§ **PROBLEM DESCRIPTION**
Please repeat the listing below exactly, but do not include its pictures.

§ **RAW DATA**
☆ ☆ ☆ ☆ ☆ ☆ ☆
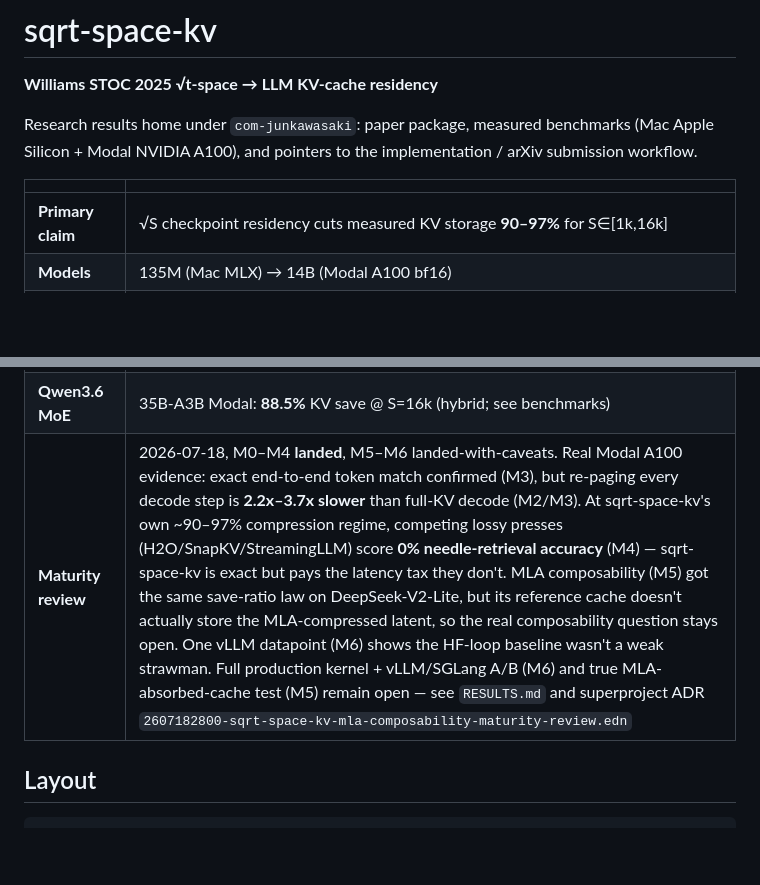
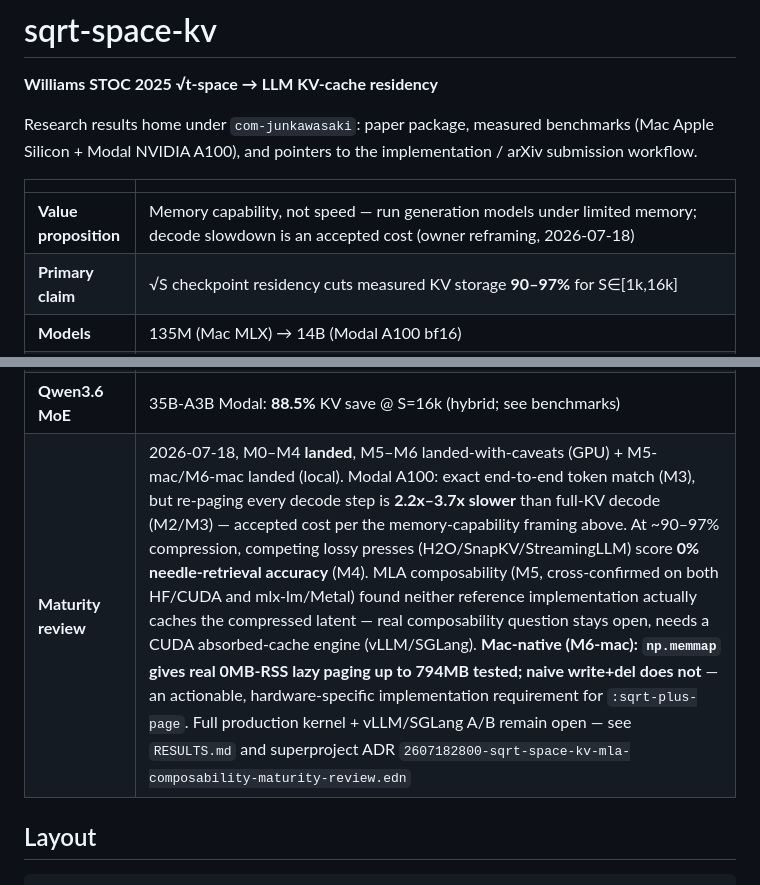
Before and after one commit to com-junkawasaki/sqrt-space-kv, a Markdown page: README.md, 2 parts joined by grey strips. Drawn GitHub-style; blank space fills up the shorter version.

```diff
--- a/README.md
+++ b/README.md
@@ -8,6 +8,7 @@ implementation / arXiv submission workflow.
 
 | | |
 |---|---|
+| **Value proposition** | Memory capability, not speed — run generation models under limited memory; decode slowdown is an accepted cost (owner reframing, 2026-07-18) |
 | **Primary claim** | √S checkpoint residency cuts measured KV storage **90–97%** for S∈[1k,16k] |
 | **Models** | 135M (Mac MLX) → 14B (Modal A100 bf16) |
 | **Exactness** | Host-paged online-softmax block attention is numerically exact (max\|Δ\|≈7e-5) |
@@ -18,7 +19,7 @@ implementation / arXiv submission workflow.
 | **Submit actor** | [`kotoba-lang/arxiv`](https://github.com/kotoba-lang/arxiv) |
 | **HF paper dataset** | [`com-junkawasaki/sqrt-space-kv-paper`](https://huggingface.co/datasets/com-junkawasaki/sqrt-space-kv-paper) |
 | **Qwen3.6 MoE** | 35B-A3B Modal: **88.5%** KV save @ S=16k (hybrid; see benchmarks) |
-| **Maturity review** | 2026-07-18, M0–M4 **landed**, M5–M6 landed-with-caveats. Real Modal A100 evidence: exact end-to-end token match confirmed (M3), but re-paging every decode step is **2.2x–3.7x slower** than full-KV decode (M2/M3). At sqrt-space-kv's own ~90–97% compression regime, competing lossy presses (H2O/SnapKV/StreamingLLM) score **0% needle-retrieval accuracy** (M4) — sqrt-space-kv is exact but pays the latency tax they don't. MLA composability (M5) got the same save-ratio law on DeepSeek-V2-Lite, but its reference cache doesn't actually store the MLA-compressed latent, so the real composability question stays open. One vLLM datapoint (M6) shows the HF-loop baseline wasn't a weak strawman. Full production kernel + vLLM/SGLang A/B (M6) and true MLA-absorbed-cache test (M5) remain open — see `RESULTS.md` and superproject ADR `2607182800-sqrt-space-kv-mla-composability-maturity-review.edn` |
+| **Maturity review** | 2026-07-18, M0–M4 **landed**, M5–M6 landed-with-caveats (GPU) + M5-mac/M6-mac landed (local). Modal A100: exact end-to-end token match (M3), but re-paging every decode step is **2.2x–3.7x slower** than full-KV decode (M2/M3) — accepted cost per the memory-capability framing above. At ~90–97% compression, competing lossy presses (H2O/SnapKV/StreamingLLM) score **0% needle-retrieval accuracy** (M4). MLA composability (M5, cross-confirmed on both HF/CUDA and mlx-lm/Metal) found neither reference implementation actually caches the compressed latent — real composability question stays open, needs a CUDA absorbed-cache engine (vLLM/SGLang). **Mac-native (M6-mac): `np.memmap` gives real 0MB-RSS lazy paging up to 794MB tested; naive write+del does not** — an actionable, hardware-specific implementation requirement for `:sqrt-plus-page`. Full production kernel + vLLM/SGLang A/B remain open — see `RESULTS.md` and superproject ADR `2607182800-sqrt-space-kv-mla-composability-maturity-review.edn` |
 
 ## Layout
 
```
Also changed, not shown: RESULTS.md (+48 -0 lines).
☆ ☆ ☆ ☆ ☆ ☆ ☆
§ **TASK OUTPUT**
Before and after one commit to com-junkawasaki/sqrt-space-kv, a Markdown page: README.md, 2 parts joined by grey strips. Drawn GitHub-style; blank space fills up the shorter version.

```diff
--- a/README.md
+++ b/README.md
@@ -8,6 +8,7 @@ implementation / arXiv submission workflow.
 
 | | |
 |---|---|
+| **Value proposition** | Memory capability, not speed — run generation models under limited memory; decode slowdown is an accepted cost (owner reframing, 2026-07-18) |
 | **Primary claim** | √S checkpoint residency cuts measured KV storage **90–97%** for S∈[1k,16k] |
 | **Models** | 135M (Mac MLX) → 14B (Modal A100 bf16) |
 | **Exactness** | Host-paged online-softmax block attention is numerically exact (max\|Δ\|≈7e-5) |
@@ -18,7 +19,7 @@ implementation / arXiv submission workflow.
 | **Submit actor** | [`kotoba-lang/arxiv`](https://github.com/kotoba-lang/arxiv) |
 | **HF paper dataset** | [`com-junkawasaki/sqrt-space-kv-paper`](https://huggingface.co/datasets/com-junkawasaki/sqrt-space-kv-paper) |
 | **Qwen3.6 MoE** | 35B-A3B Modal: **88.5%** KV save @ S=16k (hybrid; see benchmarks) |
-| **Maturity review** | 2026-07-18, M0–M4 **landed**, M5–M6 landed-with-caveats. Real Modal A100 evidence: exact end-to-end token match confirmed (M3), but re-paging every decode step is **2.2x–3.7x slower** than full-KV decode (M2/M3). At sqrt-space-kv's own ~90–97% compression regime, competing lossy presses (H2O/SnapKV/StreamingLLM) score **0% needle-retrieval accuracy** (M4) — sqrt-space-kv is exact but pays the latency tax they don't. MLA composability (M5) got the same save-ratio law on DeepSeek-V2-Lite, but its reference cache doesn't actually store the MLA-compressed latent, so the real composability question stays open. One vLLM datapoint (M6) shows the HF-loop baseline wasn't a weak strawman. Full production kernel + vLLM/SGLang A/B (M6) and true MLA-absorbed-cache test (M5) remain open — see `RESULTS.md` and superproject ADR `2607182800-sqrt-space-kv-mla-composability-maturity-review.edn` |
+| **Maturity review** | 2026-07-18, M0–M4 **landed**, M5–M6 landed-with-caveats (GPU) + M5-mac/M6-mac landed (local). Modal A100: exact end-to-end token match (M3), but re-paging every decode step is **2.2x–3.7x slower** than full-KV decode (M2/M3) — accepted cost per the memory-capability framing above. At ~90–97% compression, competing lossy presses (H2O/SnapKV/StreamingLLM) score **0% needle-retrieval accuracy** (M4). MLA composability (M5, cross-confirmed on both HF/CUDA and mlx-lm/Metal) found neither reference implementation actually caches the compressed latent — real composability question stays open, needs a CUDA absorbed-cache engine (vLLM/SGLang). **Mac-native (M6-mac): `np.memmap` gives real 0MB-RSS lazy paging up to 794MB tested; naive write+del does not** — an actionable, hardware-specific implementation requirement for `:sqrt-plus-page`. Full production kernel + vLLM/SGLang A/B remain open — see `RESULTS.md` and superproject ADR `2607182800-sqrt-space-kv-mla-composability-maturity-review.edn` |
 
 ## Layout
 
```
Also changed, not shown: RESULTS.md (+48 -0 lines).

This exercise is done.